Screening: The Quiet Earth

VA-114 Cinema (Fine Arts (VA) building of Concordia University)

(1985, New Zealand, 91 min., 35mm) Geoff Murphy Unlike Australia’s loud and violent Mad Max (1979), New Zealand’s The Quiet Earth approaches the end of the world in a very different way. Without biker gangs, zombies, marauders, vigilantes or secret societies of survivors, the silent planet comes to its end with a creepy and terrifying peacefulness. The film takes an engaging and pensive journey through the psychological ramifications of being truly, not metaphorically, alone in this world. In spite of some thrilling moments, this is hardly an action film. Zac Hobson (superbly portrayed by Bruno Lawrence) wakes up late for work because his alarm clock didn’t go off. He calls his office but no one answers, and outside of his window, there’s no traffic whatsoever. Slowly, Zac realizes something is a little bit “off” about this day, something he can’t quite put his finger on. Could it be that every other human being has vanished without a trace leaving him as the last survivor? He finds himself at first desperately trying to find another living human being in an abandoned city-scape. He uses radio announcements and huge signs to let any prospective rescuer know where to find him. But as time goes on, two things become clear to him. 1. He is most likely the last man on Earth and 2. He may well have been part of the cause of this apocalypse. Which brings us to 3. He is quickly going quite insane. What follows is both fascinating and frightening as our only character goes from shock to denial to anger to megalomania to blasphemy to cross-dressing to violence to the edge of suicide to acceptance. But the questions begin to really fly when he discovers bodies out there, some that haven’t been dead for long. Zac spends so much screen time as the only character (which is a testament to the quality of this never-dull film) that the audience is just as shocked as he is when he encounters… No. We won’t reveal what he encounters. You’ll just have to leave the solitary confinement of your couch to join a group of fellow human beings in a movie theatre on a Sunday night in May. The Quiet Earth is a great and unique film, which looks and sounds excellent on 35mm in stereo. However, because the film is so great, it deserves an accompanying short that is an equally unique labour of love that will stay with you for a long time. Witness the FUTUROPOLIS, a space flick from 1984 inspired by Star Wars and Flash Gordon made on a shoestring budget by Phil Trumbo with a small team of dedicated movie geeks putting in lots of meticulous hard work on weekends and spare nights over several years. It incorporates a dizzy variety animated styles, live action effects and quirky ideas for jaw-dropping impact. Like our main feature, there are very few films like it. Being screened for you is one of only two 16mm prints that exist anywhere on earth. Billets / Tickets: 8$, 6$ (Étudiants / Students, 65+), sur place seulement, argent comptant / At the doors, cash only

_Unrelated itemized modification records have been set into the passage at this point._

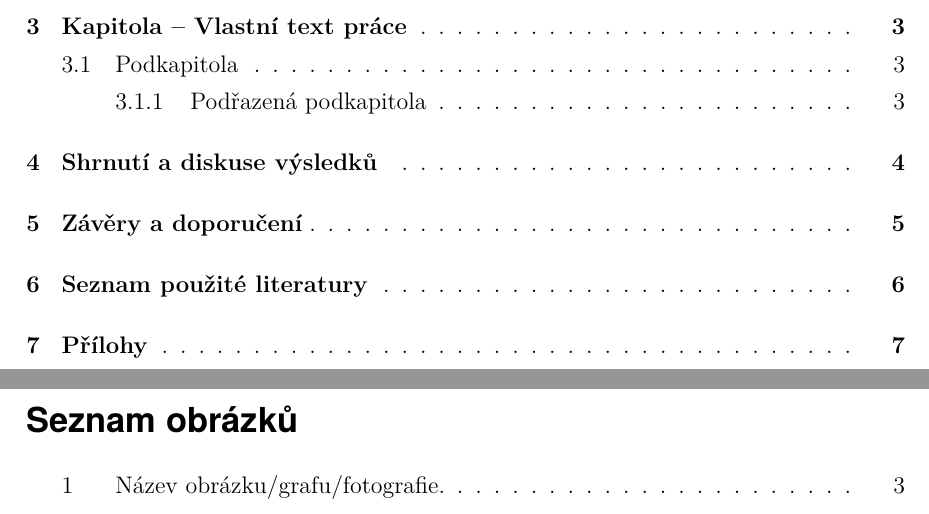
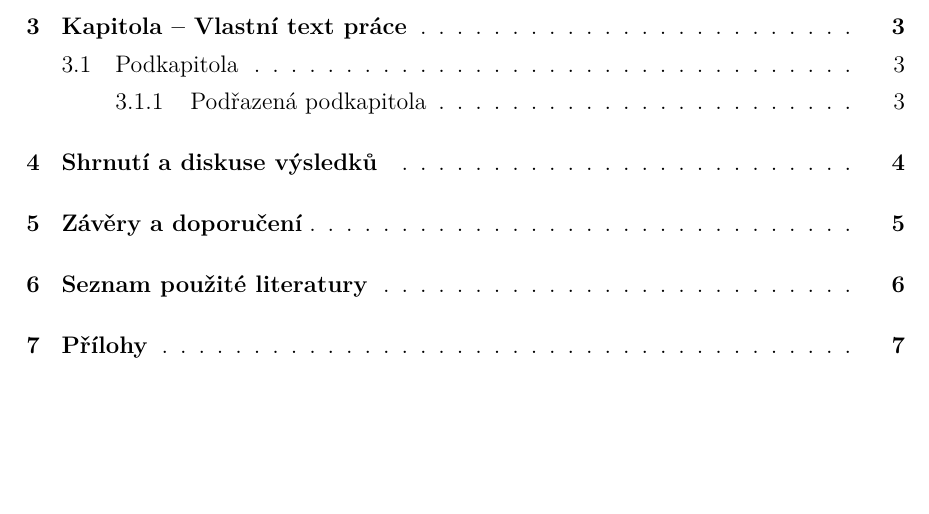
Before and after one commit to hansslim/UHKOlivaThesisLatexTemplate, a LaTeX thesis (main.tex): two parts of pages 5 and 6 of 16 before the commit and part of page 5 of 14 after it, the two joined at a grey line, cut so that both start at the same text, the shorter picture padded with empty space. Compiled offline with pdfLaTeX.

Commit message:
fix(template): removed lists of tables and pictures, fixed page numbering in contents

```diff
--- a/main.tex
+++ b/main.tex
@@ -46,13 +50,12 @@
   % Seznam obrázků a tabulek (pokud práce obsahuje velké množství obrázků/tabulek)
   % List of figures and list of tables (if the thesis contains a lot of pictures/tables)
 
-  \ifczech
-    \renewcommand{\listfigurename}{\sffamily Seznam obrázků}
-  \fi
-  \ifslovak
-    \renewcommand{\listfigurename}{\sffamily Zoznam obrázkov}
-  \fi
-   {\hypersetup{hidelinks}\listoffigures}
-   \thispagestyle{empty}
+  %\ifczech
+  %  \renewcommand{\listfigurename}{\sffamily Seznam obrázků}
+  %\fi
+  %\ifslovak
+  %  \renewcommand{\listfigurename}{\sffamily Zoznam obrázkov}
+  %\fi
+  % {\hypersetup{hidelinks}\listoffigures}
+  % \thispagestyle{empty}
 
-   \newpage
```
Also changed, not shown: main.tex (28 more changed lines).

Past events (122)

Screening: Alien

Cinema J.A.de Seve - Concordia U.

Photos (159)